I informed Archbishop Laghi of the gravity of the situation. Fr. Peterson spoke with Archbishop Laghi a few days later. The archbishop then called Archbishop Hannan of New Orleans and informed him that there would be a meeting in the Washington area at which Bishop Frey, Archbishop Hannan, their lawyers, Fr. Peterson and I would be present. The purpose of the meeting was to attempt to clarify the issues especially those of the other priests. The meeting was held on Feb. 8 in a hotel in Arlington. Present were Hannan, Frey, Alex Larroque, Bob Wright and Thomas Reyer as well as Fr. Peterson and myself.

Subsequent to the meeting, and after conversations with Mouton and Peterson, I suggested to Archbishop Laghi that a bishop be delegated to go to Lafayette to assist in managing the crisis. I selected Bishop A.J. Quinn, auxiliary of Cleveland because of his legal background. Archbishop Laghi agreed with my suggestion and the appropriate communications were had with the Holy See to secure the appointment.

The three of us were of the opinion that now that the Gauthe case had become public and received so much publicity from coast to coast, that the entire issue would no longer be able to be contained by Church leaders. I was also aware of other cases of sexual abuse that had quickly become public throughout the country.

Also, for the first time, a family was starting a civil suit against a diocese (Gastal v. Lafayette) for failure to take proper precautions when warned about Gauthe. When the criminal suit was filed, the district attorney in the area also brought criminal charges. Fr. Gauthe had in fact been reported to the bishop several times since 1972 and before long, it was discovered that he had abused scores of young children. All were young boys with one exception. In the end, he pleaded guilty to 39 counts and was sentenced to twenty years in prison.

We decided on our own, to try and write something to give to the bishops to assist them in dealing with cases that we predicted would start to appear with increasing regularity. We discussed various approaches with different people including several bishops who were receptive to the idea.

We had several conversations with Bishop Quinn. Bishop Quinn suggested that whatever was composed be done in such a format that it be based on a set of questions that would respond to as many different angles and aspects of the issue as could be conceived of. Within a short time we had decided to collect information and put together a manual or book that would be set up in a question and answer format. The full edition would also contain copies of several medical articles about pedophilia. Most of these were taken from medical journals and several were authored by Dr. Fred Berlin of the Johns Hopkins University Hospital Sexual Disorders Clinic.

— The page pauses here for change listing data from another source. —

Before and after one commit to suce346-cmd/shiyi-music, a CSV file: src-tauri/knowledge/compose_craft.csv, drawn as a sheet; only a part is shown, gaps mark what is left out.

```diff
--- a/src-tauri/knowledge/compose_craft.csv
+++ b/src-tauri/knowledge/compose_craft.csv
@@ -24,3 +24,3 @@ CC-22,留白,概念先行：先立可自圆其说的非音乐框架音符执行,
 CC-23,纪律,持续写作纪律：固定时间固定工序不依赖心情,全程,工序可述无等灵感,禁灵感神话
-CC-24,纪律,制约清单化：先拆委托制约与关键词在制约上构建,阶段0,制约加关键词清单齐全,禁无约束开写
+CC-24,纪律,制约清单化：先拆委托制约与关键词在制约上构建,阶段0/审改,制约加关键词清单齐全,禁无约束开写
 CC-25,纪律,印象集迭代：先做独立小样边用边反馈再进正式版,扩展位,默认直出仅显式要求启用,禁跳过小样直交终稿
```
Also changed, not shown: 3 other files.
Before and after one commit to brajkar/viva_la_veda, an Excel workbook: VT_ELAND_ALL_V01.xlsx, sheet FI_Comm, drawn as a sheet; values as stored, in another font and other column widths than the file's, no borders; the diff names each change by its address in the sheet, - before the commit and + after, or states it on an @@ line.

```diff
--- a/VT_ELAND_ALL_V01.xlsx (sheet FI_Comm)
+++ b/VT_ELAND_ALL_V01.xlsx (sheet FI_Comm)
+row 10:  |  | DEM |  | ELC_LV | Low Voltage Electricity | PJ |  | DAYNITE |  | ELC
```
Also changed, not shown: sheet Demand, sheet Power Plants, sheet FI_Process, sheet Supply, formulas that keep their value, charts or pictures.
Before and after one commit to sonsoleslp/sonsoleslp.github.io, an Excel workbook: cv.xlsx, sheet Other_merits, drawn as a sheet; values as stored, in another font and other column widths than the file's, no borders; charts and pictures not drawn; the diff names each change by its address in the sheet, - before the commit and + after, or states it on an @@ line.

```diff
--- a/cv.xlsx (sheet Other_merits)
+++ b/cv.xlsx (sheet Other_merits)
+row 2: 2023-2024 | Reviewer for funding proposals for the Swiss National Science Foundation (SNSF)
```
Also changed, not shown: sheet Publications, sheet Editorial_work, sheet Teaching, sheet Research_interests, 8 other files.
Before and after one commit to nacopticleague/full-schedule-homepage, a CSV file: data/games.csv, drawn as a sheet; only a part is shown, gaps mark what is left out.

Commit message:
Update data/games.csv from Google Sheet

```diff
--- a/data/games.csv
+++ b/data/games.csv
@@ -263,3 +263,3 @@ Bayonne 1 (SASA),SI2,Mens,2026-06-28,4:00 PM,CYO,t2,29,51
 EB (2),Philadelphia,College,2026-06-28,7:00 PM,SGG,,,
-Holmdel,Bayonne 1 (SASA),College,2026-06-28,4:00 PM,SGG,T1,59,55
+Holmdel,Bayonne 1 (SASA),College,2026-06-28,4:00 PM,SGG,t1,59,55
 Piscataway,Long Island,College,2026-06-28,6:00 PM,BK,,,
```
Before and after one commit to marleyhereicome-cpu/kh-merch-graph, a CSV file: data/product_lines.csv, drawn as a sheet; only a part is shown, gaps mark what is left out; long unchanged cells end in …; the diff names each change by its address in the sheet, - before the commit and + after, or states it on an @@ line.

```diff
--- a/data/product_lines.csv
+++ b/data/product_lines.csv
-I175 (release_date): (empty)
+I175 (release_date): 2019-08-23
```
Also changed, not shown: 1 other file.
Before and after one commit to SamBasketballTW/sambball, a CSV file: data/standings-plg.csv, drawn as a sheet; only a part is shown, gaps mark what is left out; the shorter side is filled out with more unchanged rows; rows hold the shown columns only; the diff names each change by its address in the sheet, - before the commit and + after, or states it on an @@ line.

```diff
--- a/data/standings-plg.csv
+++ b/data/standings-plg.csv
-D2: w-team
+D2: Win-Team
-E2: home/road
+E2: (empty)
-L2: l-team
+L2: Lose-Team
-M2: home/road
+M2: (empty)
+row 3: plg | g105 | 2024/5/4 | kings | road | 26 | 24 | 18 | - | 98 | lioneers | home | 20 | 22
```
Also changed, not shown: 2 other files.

Along with the manual, we also proposed that the NCCB sponsor a committee (or project) that would supervise detailed research into the various areas of the problem: civil and criminal law, insurance, canon law, medical, pastoral. The research would be made available to the bishops in order to assist in making enlightened decisions about the problem. The third part of the proposal involved a crisis intervention team which would consist of legal, medical and canonical/pastoral resource persons who would be available to any bishop who requested their services in assisting in dealing with specific cases.

A key aspect of the manual and proposal included a method of uniform case management or at least case following. Within a few months after the Gauthe case, i.e., by the middle of 1985, there were several civil court actions involving priests and dioceses. Over the years since then there have been hundreds. There has been no uniform case management or following by any Church agency. Hence there has been no way of determining the development of civil law jurisprudence, of tracking the nature and amount of settlements, of studying legal strategies etc. On the negative side, the lack of case following has given rise to rumor and innuendo about the monies spent, judgments of courts, numbers of perpetrators, dioceses involved etc.

© Copyright 2003 Internations' Justice Federation